Symbolism is a language used in literature and art that uses symbols to represent ideas and emotions.

In your case, you’d use objects, but also employ the help of composition, lighting and colours to allow yourself to delve into the realms of self-expression.

Conceptual self-portraiture especially lends itself to it, where you can convey abstract ideas, themes or messages in a subtle and imaginative way.

I love it because it makes your viewers work a little harder by making them have to decipher your original meaning.
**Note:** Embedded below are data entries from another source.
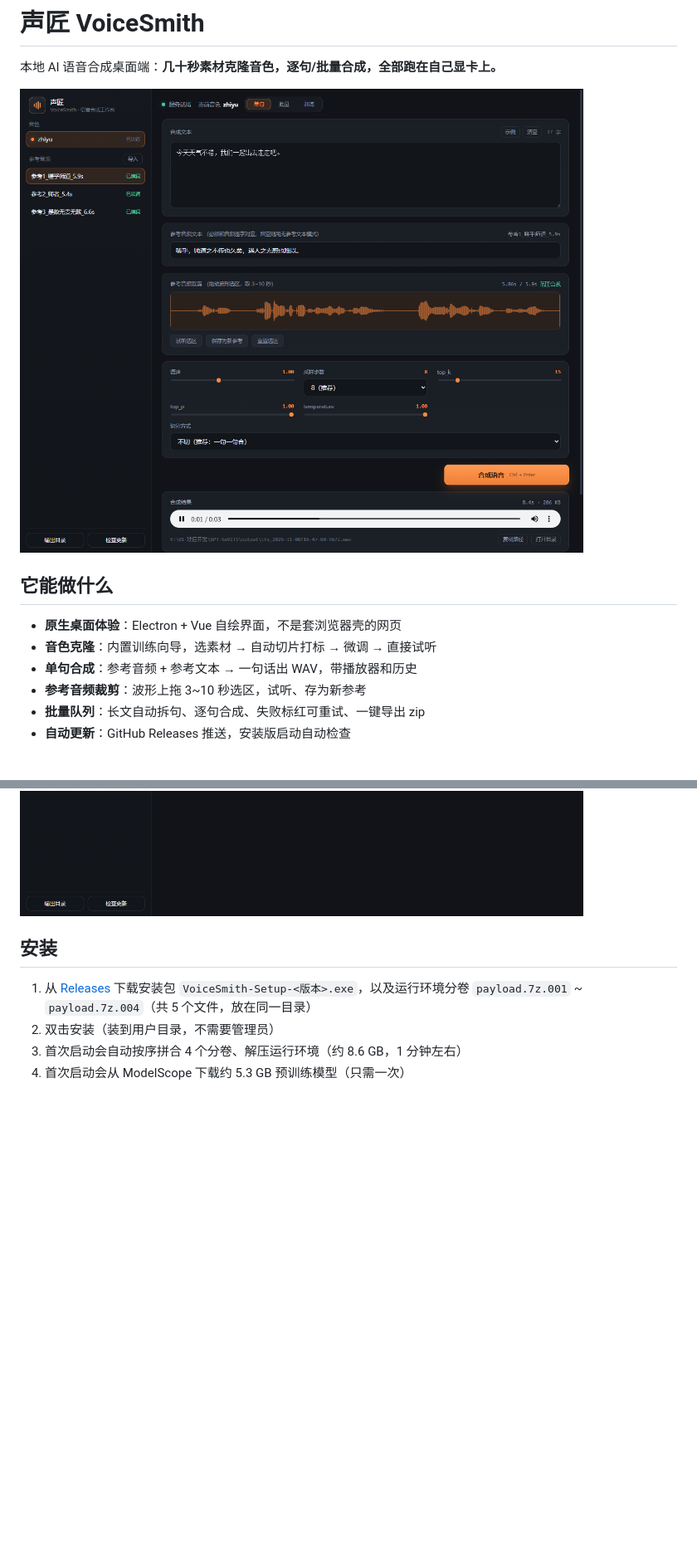
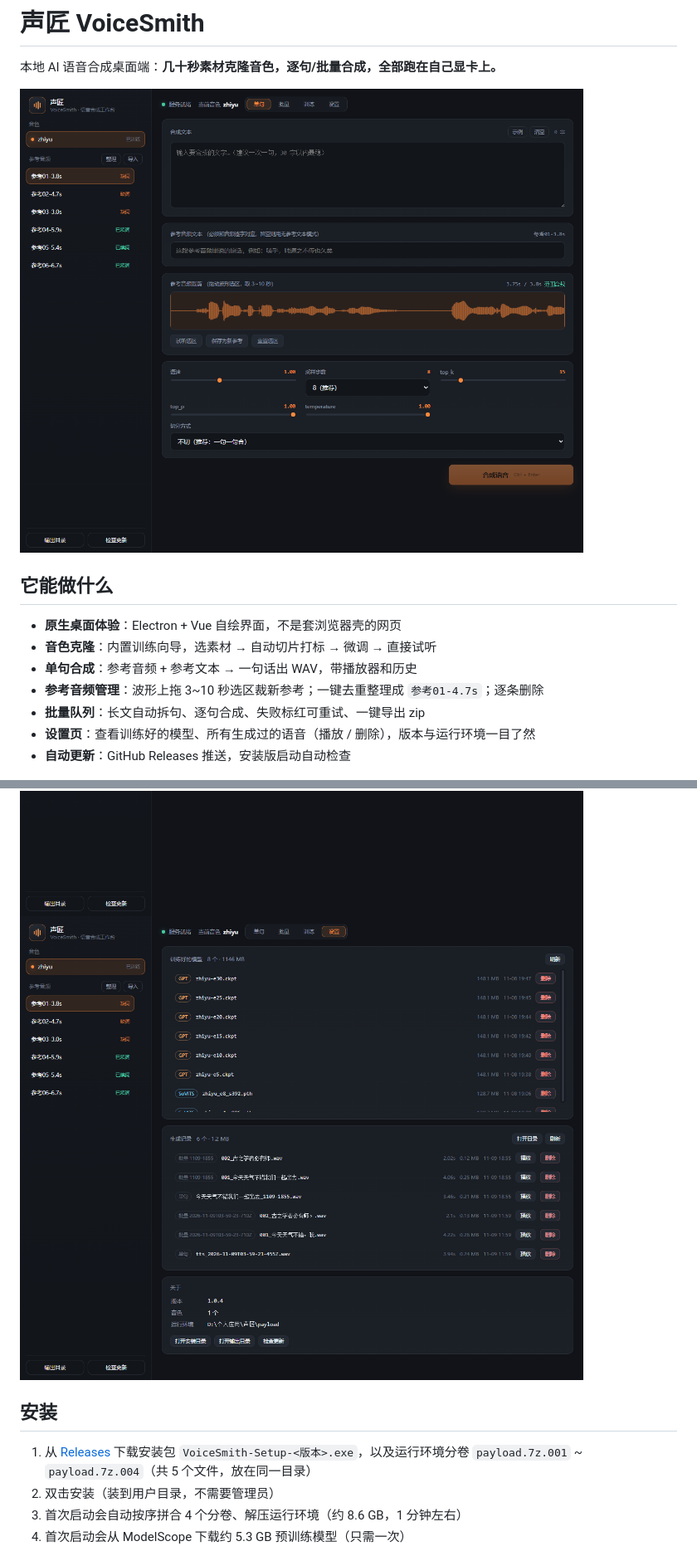
Before and after one commit to DAKEZZ52/voicesmith, a Markdown page: README.md, 2 parts joined by grey strips. Shown at 83% size. Rendered like a GitHub page; pictures changed too: docs/ui-settings.png (added), docs/ui.png; blank space fills up the shorter version.

```diff
--- a/README.md
+++ b/README.md
@@ -9,13 +9,15 @@
 - **原生桌面体验**：Electron + Vue 自绘界面，不是套浏览器壳的网页
 - **音色克隆**：内置训练向导，选素材 → 自动切片打标 → 微调 → 直接试听
 - **单句合成**：参考音频 + 参考文本 → 一句话出 WAV，带播放器和历史
-- **参考音频裁剪**：波形上拖 3~10 秒选区，试听、存为新参考
+- **参考音频管理**：波形上拖 3~10 秒选区裁新参考；一键去重整理成 `参考01-4.7s`；逐条删除
 - **批量队列**：长文自动拆句、逐句合成、失败标红可重试、一键导出 zip
+- **设置页**：查看训练好的模型、所有生成过的语音（播放 / 删除），版本与运行环境一目了然
 - **自动更新**：GitHub Releases 推送，安装版启动自动检查
 
 ![批量](docs/ui-batch.png)
 ![裁剪](docs/ui-trim.png)
 ![训练](docs/ui-train.png)
+![设置](docs/ui-settings.png)
 
 ## 安装
 
```
Also changed, not shown: 16 other files.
Don’t give away what your art is about too easily!

The longer you have your audience’s attention and the more questions you make them ask, the better.

I also love it because it has a unique ability to transcend language and cultural barriers allowing for understanding and connection with a wider audience.

According to psychologist Carl Jung, there’s a collective unconscious shared by humans that contains archetypes and universal symbols.

These symbols tap into our experiences and emotions, making them recognisable across cultures. For example, the symbol of a heart represents love.

a red heart is hanging on a string.

Of course, breaking these barriers won’t always be so easy.

Some linguistic elements, such as wordplay (if you’re using text) or puns, might get lost in translation.

Equally, where the thumbs-up gesture means approval in many Western countries, it’s considered offensive in some countries in the Middle East and West Africa.

It certainly helps to know who your audience is, but generally speaking, the collective universal experience of being human will play to your advantage.

Symbolism doesn’t have to be rigid either. While some symbols may have universally accepted meanings, others can be open to individual interpretation.

The richness lies in evoking multiple layers of meaning and, like I said before, engaging your audience in deeper contemplation and analysis.

Basically, get your viewer to ask themselves, “What is the artist/photographer trying to say here?”

Some of the Greats

Studying how significant artists have used symbolism in their work is a great idea!


Salvador Dalí: A Surrealist painter, who incorporated symbolism heavily in his works. His paintings often featured dreamlike landscapes and objects with symbolic meanings, challenging the viewers’ perception of reality.

Frida Kahlo: My personal favourite artist of all time. She was a Mexican artist, who, besides painting others, also produced a lot of self-portraits. Her paintings contained symbolic references to Mexican culture, mythology, and her personal experiences of life.

a painting of a frida kahlo in a white dress.

Self Portrait (Time Flies) by Frida Kahlo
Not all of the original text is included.